Section 6105 of the Crimes Code outlines who is prohibited from possessing a firearm, exactly what a “firearm” is, the defenses to this crime, and how the crime is graded under differing circumstances. (Generally it’s a felony offense.)


Section 6105 itself is lengthy, but what’s most important to understand is who it applies to. Under the law, these are some people who are prohibited from possessing a firearm:

  • A person who is a fugitive from justice
  • A person convicted of a drug offenses punishable by a term of imprisonment exceeding two years, specifically under The Controlled Substance, Drug, Device and Cosmetic Act and any equivalent federal or state law
  • A person convicted of DUI “on three or more separate occasions within a five-year period.”
  • A person adjudicated as incompetent or who has been involuntarily committed to a mental institution for inpatient care
  • An alien illegally or unlawfully in the United States
  • A person subject to an active final PFA order
  • A person adjudicated delinquent as a juvenile for murder, voluntary manslaughter, aggravated assault, assault by prisoner, kidnapping, rape, IDSI, arson, burglary, robbery, theft by extortion
  • A person convicted of one of the enumerated offenses under Section 6105(b)

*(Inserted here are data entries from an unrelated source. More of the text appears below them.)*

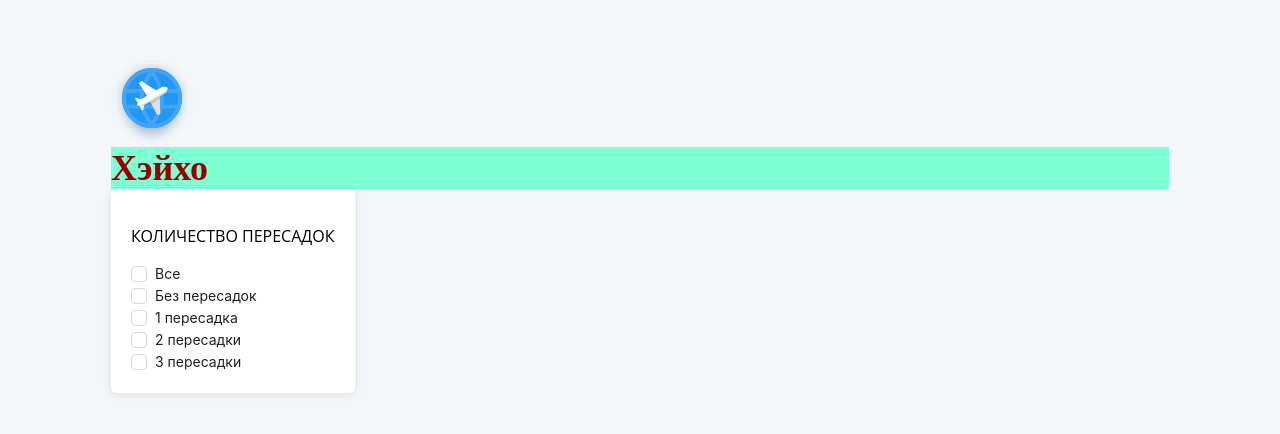
Repository: Dedoxa/aviasalesTickets
Page: /
These files come from the project's save history. The page is drawn as it stood at one moment and after the next save; the edit follows.
The browser window is 1280 px wide. The pictures show the whole page.
The project was rebuilt for these pictures with package versions that can differ from the ones it lists, and the page was loaded fresh each time. Also part of the build but not shown: vite.config.js.

Above is the page before, as saved 2024-10-19 15:49:33.

After the next save:
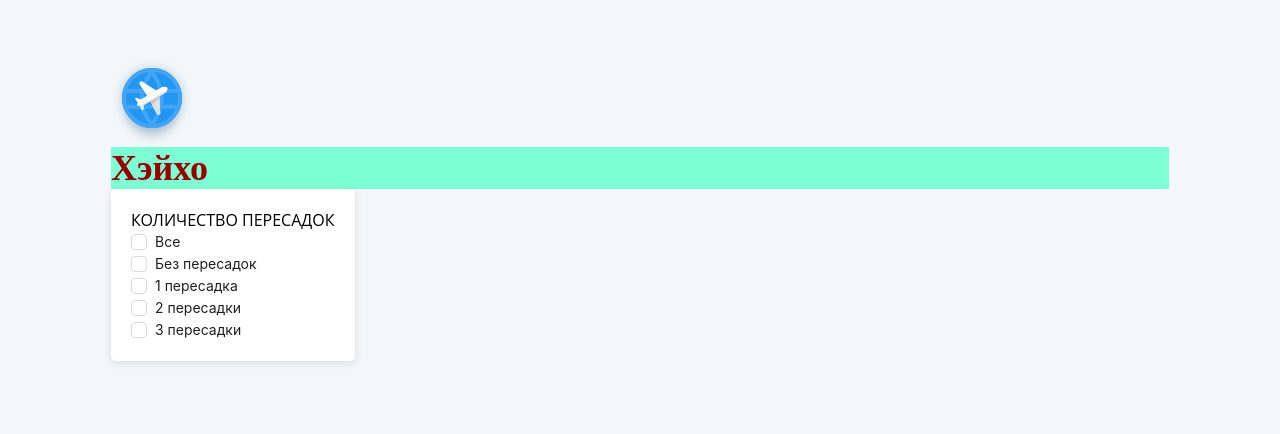
Saved 28 s later.
--- a/src/TransferFilters/TransferFilters.jsx
+++ b/src/TransferFilters/TransferFilters.jsx
@@ -1,4 +1,3 @@
-import React from 'react';
 import { Checkbox } from 'antd';
 
 import { contentBox } from '../App.module.scss';
@@ -8,7 +7,7 @@ import classes from './TransferFilters.module.scss';
 const TransferFilters = () => {
   return (
     <div className={contentBox}>
-      <p>КОЛИЧЕСТВО ПЕРЕСАДОК</p>
+      <span>КОЛИЧЕСТВО ПЕРЕСАДОК</span>
       <div className={classes.checkboxContainer}>
         <Checkbox>Все</Checkbox>
         <Checkbox>Без пересадок</Checkbox>
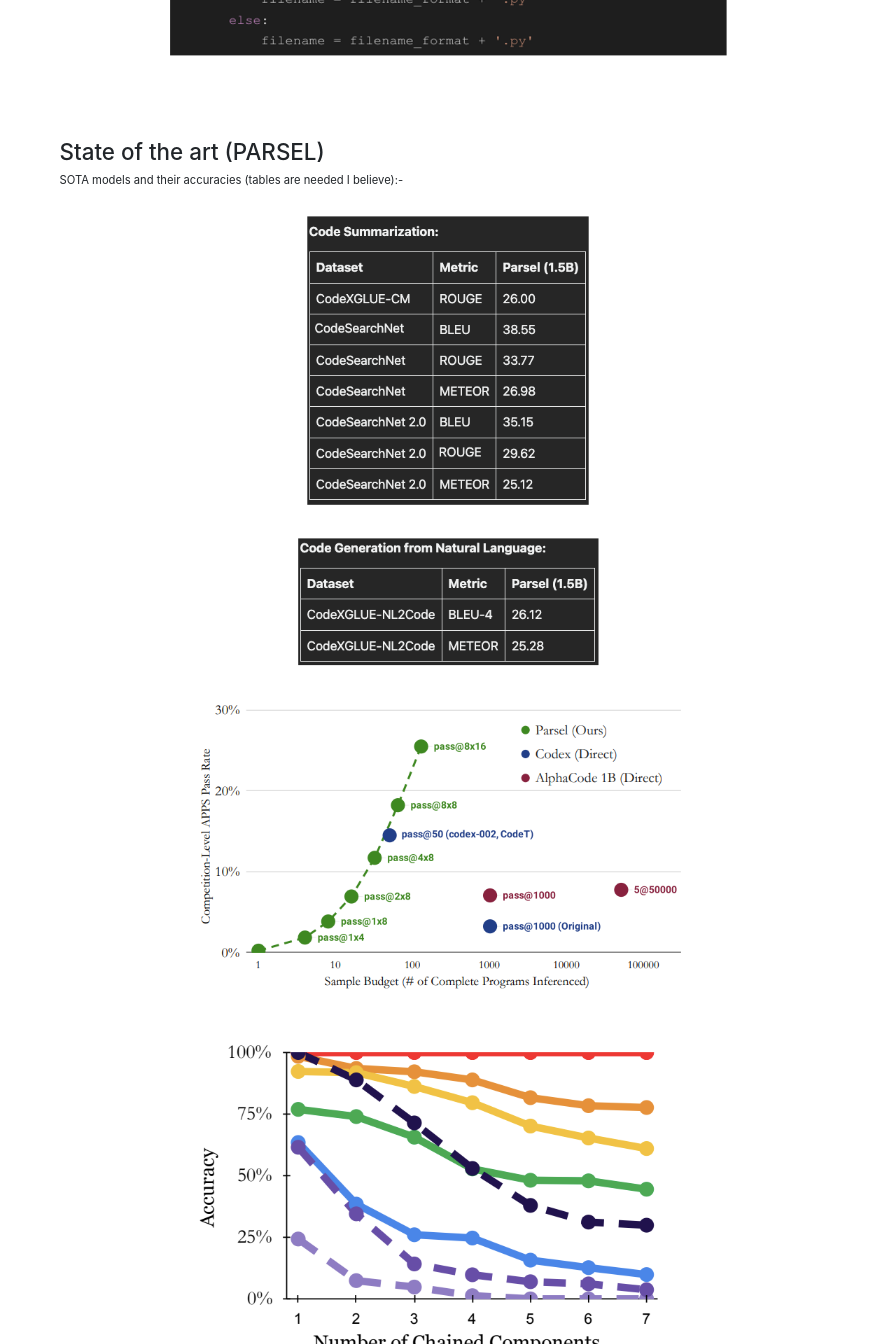
Repository: Shaalan-omar/ConcodePlus
Page: team-specific/index.html
The author's editor kept a copy of each file at every save. The page is drawn from the files as they stood at one save, then again after the next save.
The browser window is 1280 px wide. The pictures show the part of the page from y = 3203 to 5123 px (the page is 8404 px tall before and 8476 px after), at 70% of full size.

Above is the page before, as saved 2023-05-14 01:18:27.

### team-specific/index.html
<!DOCTYPE html>
<html lang="en">

<head>

  <meta charset="utf-8">
  <meta name="viewport" content="width=device-width, initial-scale=1, shrink-to-fit=no">
  <meta name="description" content="">
  <meta name="author" content="">

  <title>Code Generation / Documentation model based on CodeT5</title>

  <!-- Bootstrap core CSS -->
  <link href="../vendor/bootstrap/css/bootstrap.min.css" rel="stylesheet">

</head>

<body>

  <!-- Navigation -->
  <nav class="navbar navbar-expand-lg navbar-dark bg-dark static-top">
    <div class="container">
      <a class="navbar-brand" href="../home.html">Practical Machine Deep Learning</a>
      <button class="navbar-toggler" type="button" data-toggle="collapse" data-target="#navbarResponsive" aria-controls="navbarResponsive" aria-expanded="false" aria-label="Toggle navigation">
        <span class="navbar-toggler-icon"></span>
      </button>
      <div class="collapse navbar-collapse" id="navbarResponsive">
        <ul class="navbar-nav ml-auto">
          <li class="nav-item active">
            <a class="nav-link" href="../home.html">Home
              <span class="sr-only">(current)</span>
            </a>
          </li>
          <li class="nav-item">
            <a class="nav-link" href="../about.html">About</a>
          </li>
          <li class="nav-item">
            <a class="nav-link" href="../contact.html">Contact</a>
          </li>
        </ul>
      </div>
    </div>
  </nav>

  <!-- Page Content -->
  <div class="container">
    <div class="row">
      <div class="col-lg-12 text-center">
        <h1 class="mt-5">Code Generation / Documentation model based on CodeT5</h1>
        <ul class="list-unstyled">
          <li>Omar Shaalan 900193887</li>
          <li>Kyrollos Zakarya 900203309</li>
        </ul>
      </div>
    </div>


    <div class="row">
      <div class="col-lg-12 text-left">
        <h2 class="mt-5"></h2>
		<p>
			Code generation is a very important in our current daily life. However, the documentation of the code is beyond important too,
      we need the code that is generated to have a documentation generated with it in order to be able to generate a code that is understandable
      and increase the efficency (we increase the efficency of the code by providing commented code, so it will be easier to understand and reuse or extract the
       needed parts from it)
		</p>
      </div>
    </div>

    <div class="row">
      <div class="col-lg-12 text-left">
        <h2 class="mt-5">Dataset</h2>

        <p>
			Our initial plan was to work with the Cocode's task dataset (concode is the code generation task), this was initially our intution
      as our task, ConcodePlus(the commented code generation task), was going to generate the code that concode generated but with comments. However,
      in concode's dataset we only had the code and the Natural Language describing the code, but no dataset had the code itself with comments in the same coloumn,
      this of course limited our ways
      to train the model on genreating a documented code, as we had no clear dataset that had code, comments for that code, all we had was datasets having code and
      a natural language describing the code, as illustrated in the visualization of the Concode's dataset below.
    </p>
    <br/> <!-- Empty Line before the image -->
    <div class="img-container" align="center"> <!-- Block parent element -->
        <img src="resources/images/concode.png" class="img-fluid text-center">
    </div>
    <br/> <!-- Empty Line after the image -->
<p>
  Hence, we had to make a major change, that will allow us to have a dataset that contains a pair consisting of code and a prompt as usual describing
      the code, but in the code's column we added comments to the code itself in the same coloumn.
      This was our own dataset, and we called PyPlus, as this dataset works on Python codes only, and the plus part is because it is the first of its
      type to contain code with detailed comments of the code in the same column, or at least the first
      of its type as an open source dataset, as we have found NO other open source or closed source (but this is hard to make sure of as closed source
      are like a black box, you cannot see what is inside them) dataset in python storing data in that way.
</p>
<br/> <!-- Empty Line before the image -->
<div class="img-container" align="center"> <!-- Block parent element -->
    <img src="resources/images/dataset.png" class="img-fluid text-center">
</div>

      </div>
    </div>

    <div class="row">
      <div class="col-lg-12 text-left">
        <h2 class="mt-5">Input/Output Examples</h2>
   <br>
      </br>
        <h3>
			 Problem statement: -
        </h3>

		<br/> <!-- Empty Line before the image -->
	    <div class="img-container" align="center"> <!-- Block parent element -->
      		<img src="resources/images/Problem_Stat_1.png" class="img-fluid text-center">
    	</div>

    	<br/> <!-- Empty Line after the image -->

      <br/> <!-- Empty Line before the image -->
	    <div class="img-container" align="center"> <!-- Block parent element -->
      		<img src="resources/images/Problem_Stat_2.png" class="img-fluid text-center">
    	</div>


        <br>
      </br>
         <h3>
			 Our Own Output: -
        </h3>

      	    <div class="img-container" align="center"> <!-- Block parent element -->
      		<img src="resources/images/output_real.png" class="img-fluid text-center">
    	</div>
      <!-- <p class = "center">
        Feel the difference?
     </p> -->
     <br>
    </br>

    	<br/> <!-- Empty Line after the image -->
      </div>
    </div>


    <div class="row">
      <div class="col-lg-12 text-left">
        <h2 class="mt-5">State of the art (PARSEL)</h2>

        <p>
			SOTA models and their accuracies (tables are needed I believe):-
		</p>

	  <br/> <!-- Empty Line before the image -->
	    <div class="img-container" align="center"> <!-- Block parent element -->
      		<img src="resources/images/parsel_code_sum.png" class="img-fluid text-center">
    	</div>
    	<br/> <!-- Empty Line after the image -->

    <br/> <!-- Empty Line before the image -->
	    <div class="img-container" align="center"> <!-- Block parent element -->
      		<img src="resources/images/Parsel_code_gen.png" class="img-fluid text-center">
    	</div>
    	<br/> <!-- Empty Line after the image -->
		<br/> <!-- Empty Line before the image -->
	    <div class="img-container" align="center"> <!-- Block parent element -->
      		<img src="resources/images/parsel_1.png" class="img-fluid text-center">
    	</div>
    	<br/> <!-- Empty Line after the image -->

      <br/> <!-- Empty Line before the image -->
	    <div class="img-container" align="center"> <!-- Block parent element -->
      		<img src="resources/images/parsel_2.png" class="img-fluid text-center">
    	</div>
    	<br/> <!-- Empty Line after the image -->

      <br/> <!-- Empty Line before the image -->
	    <div class="img-container" align="center"> <!-- Block parent element -->
      		<img src="resources/images/parsel_3.png" class="img-fluid text-center">
    	</div>
    	<br/> <!-- Empty Line after the image -->
      </div>
    </div>

    <div class="row">
      <div class="col-lg-12 text-left">
        <h2 class="mt-5">Orignial Model from Literature LEFT LESA</h2>

        <p>
			Details about the model here, add your model images below
		</p>

		<br/> <!-- Empty Line before the image -->
	    <div class="img-container" align="center"> <!-- Block parent element -->
      		<img src="resources/images/model.png" class="img-fluid text-center">
    	</div>
    	<br/> <!-- Empty Line after the image -->
      </div>
    </div>

    <div class="row">
      <div class="col-lg-12 text-left">
        <h2 class="mt-5">Proposed Updates</h2>

        <p>
			Add all the model updates you made here, need as many images as you wish
		</p>

		<h5 class="mt-5">Update #1: Adding Reinforcement Learning</h5>
		<p>
			Give rewards when the generated documentation along with the code is correct and add negative rewards when the generation is not good.
		</p>
		<br/> <!-- Empty Line before the image -->
	    <div class="img-container" align="center"> <!-- Block parent element -->
      		<img src="resources/images/reinforcement.png" class="img-fluid text-center">
    	</div>
    	<br/> <!-- Empty Line after the image -->
      </div>
    </div>


    <div class="row">
      <div class="col-lg-12 text-left">
        <h2 class="mt-5">Results</h2>

        <p>
			LEFT lehad ma tet7asen Add your results here, add graphs and images to illustrate it.
			Compare your results to the original model and state of the art
		</p>

		<br/> <!-- Empty Line before the image -->
	    <div class="img-container" align="center"> <!-- Block parent element -->
      		<img src="resources/images/results.png" class="img-fluid text-center">
    	</div>
    	<br/> <!-- Empty Line after the image -->
      </div>
    </div>


    <div class="row">
      <div class="col-lg-12 text-left">
        <h2 class="mt-5">Technical report</h2>

        <p>
			LEft Here you will detail the details related to training, for example: Filled With KYRO
		</p>

	 	<ul>
		  <li>Programming framework</li>
		  <li>Training hardware i.e. colab or azure or anything else</li>
		  <li>Training time</li>
		  <li>Number of epochs</li>
		  <li>Time per epoch</li>
		  <li>Any other important detail or difficulties</li>
		</ul>
      </div>
    </div>

	<div class="row">
	  <div class="col-lg-12 text-left">
	    <h2 class="mt-5">Conclusion</h2>

	    <p>
			Conclusion and future work (including lessons learned and interesting findings
		</p>

	  </div>
	</div>

	<div class="row">
	  <div class="col-lg-12 text-left">
	    <h2 class="mt-5">References</h2>

	    <p>
	    	List all references here, the following are only examples
	    </p>

		<ol>
		  <li><a href="https://arxiv.org/pdf/2212.10561v2.pdf">Parsel Paper</a></li>
      li><a href="https://microsoft.github.io/CodeXGLUE/">Parsel Code Summarization Table</a></li>
      <li><a href="https://microsoft.github.io/CodeXGLUE/">Parsel Code Generation Table</a></li>
		  <li><a href="https://arxiv.org/pdf/2109.00859v1.pdf">CodeT5 PaperL</a></li>
		  <li><a href="http://www.google.com">Dataset Link LEFT need to upload it to github</a></li>
		</ol>
	  </div>
	</div>

  </div>



  <!-- Bootstrap core JavaScript -->
  <script src="../vendor/jquery/jquery.slim.min.js"></script>
  <script src="../vendor/bootstrap/js/bootstrap.bundle.min.js"></script>

</body>

</html>

Loaded but not shown: vendor/bootstrap/css/bootstrap.min.css (library); vendor/jquery/jquery.slim.min.js (library); vendor/bootstrap/js/bootstrap.bundle.min.js (library)

After the next save:
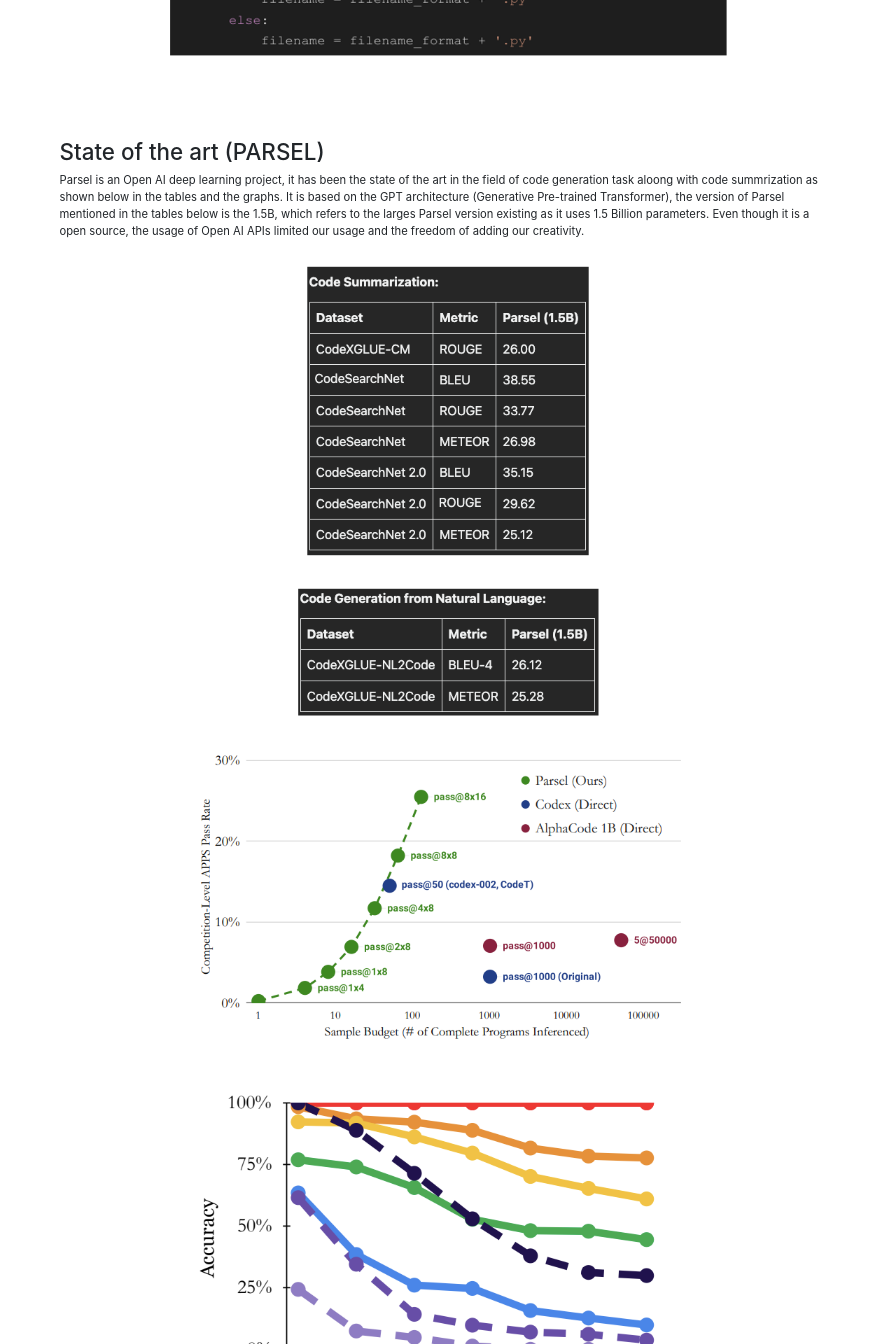
Saved 3 min 42 s later.
--- a/team-specific/index.html
+++ b/team-specific/index.html
@@ -147,7 +147,7 @@
         <h2 class="mt-5">State of the art (PARSEL)</h2>
 
         <p>
-			SOTA models and their accuracies (tables are needed I believe):-
+			Parsel is an Open AI deep learning project, it has been the state of the art in the field of code generation task aloong with code summrization as shown below in the tables and the graphs. It is based on the GPT architecture (Generative Pre-trained Transformer), the version of Parsel mentioned in the tables below is the 1.5B, which refers to the larges Parsel version existing as it uses 1.5 Billion parameters. Even though it is a open source, the usage of Open AI APIs limited our usage and the freedom of adding our creativity.
 		</p>
 
 	  <br/> <!-- Empty Line before the image -->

It must be remembered that Section 6105 is a state crime. The federal counterpart to this crime is 18 U.S.C. § 922, and under federal law “any person who has been convicted in any court of, a crime punishable by imprisonment for a term exceeding one year” shall not “possess in or affecting commerce, any firearm or ammunition.”  This includes persons convicted of certain DUI offenses, but this is frequently forgotten.


If you or a loved one is charged with the crime of a person not to possess a firearm, call Pittsburgh criminal defense attorney, Ryan H. James, who has tried and argued these cases with successful results.  Attorney James can be personally reached at 412-977-1827, or by e-mail at